• _INPUT DATA_
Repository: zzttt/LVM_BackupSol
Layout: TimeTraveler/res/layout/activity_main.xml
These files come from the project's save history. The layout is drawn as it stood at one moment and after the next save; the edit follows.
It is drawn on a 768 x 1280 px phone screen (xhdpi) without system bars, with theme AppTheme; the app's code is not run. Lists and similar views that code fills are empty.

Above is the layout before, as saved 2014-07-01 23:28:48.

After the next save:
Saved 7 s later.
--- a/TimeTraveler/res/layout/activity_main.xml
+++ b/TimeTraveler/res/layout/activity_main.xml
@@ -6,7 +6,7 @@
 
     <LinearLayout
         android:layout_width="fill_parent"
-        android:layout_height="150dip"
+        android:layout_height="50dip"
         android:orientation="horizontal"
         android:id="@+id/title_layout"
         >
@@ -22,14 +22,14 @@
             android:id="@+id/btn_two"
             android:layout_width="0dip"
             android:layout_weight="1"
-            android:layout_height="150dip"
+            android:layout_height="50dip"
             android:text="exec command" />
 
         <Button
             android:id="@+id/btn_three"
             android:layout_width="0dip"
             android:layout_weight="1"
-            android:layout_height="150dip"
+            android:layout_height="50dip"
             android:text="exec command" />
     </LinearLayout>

• _EXERCISE_
Would you please return every line in the listing where "TimeTraveler" shows up?

• _SOLUTION TO THE EXERCISE_
Layout: TimeTraveler/res/layout/activity_main.xml
--- a/TimeTraveler/res/layout/activity_main.xml
+++ b/TimeTraveler/res/layout/activity_main.xml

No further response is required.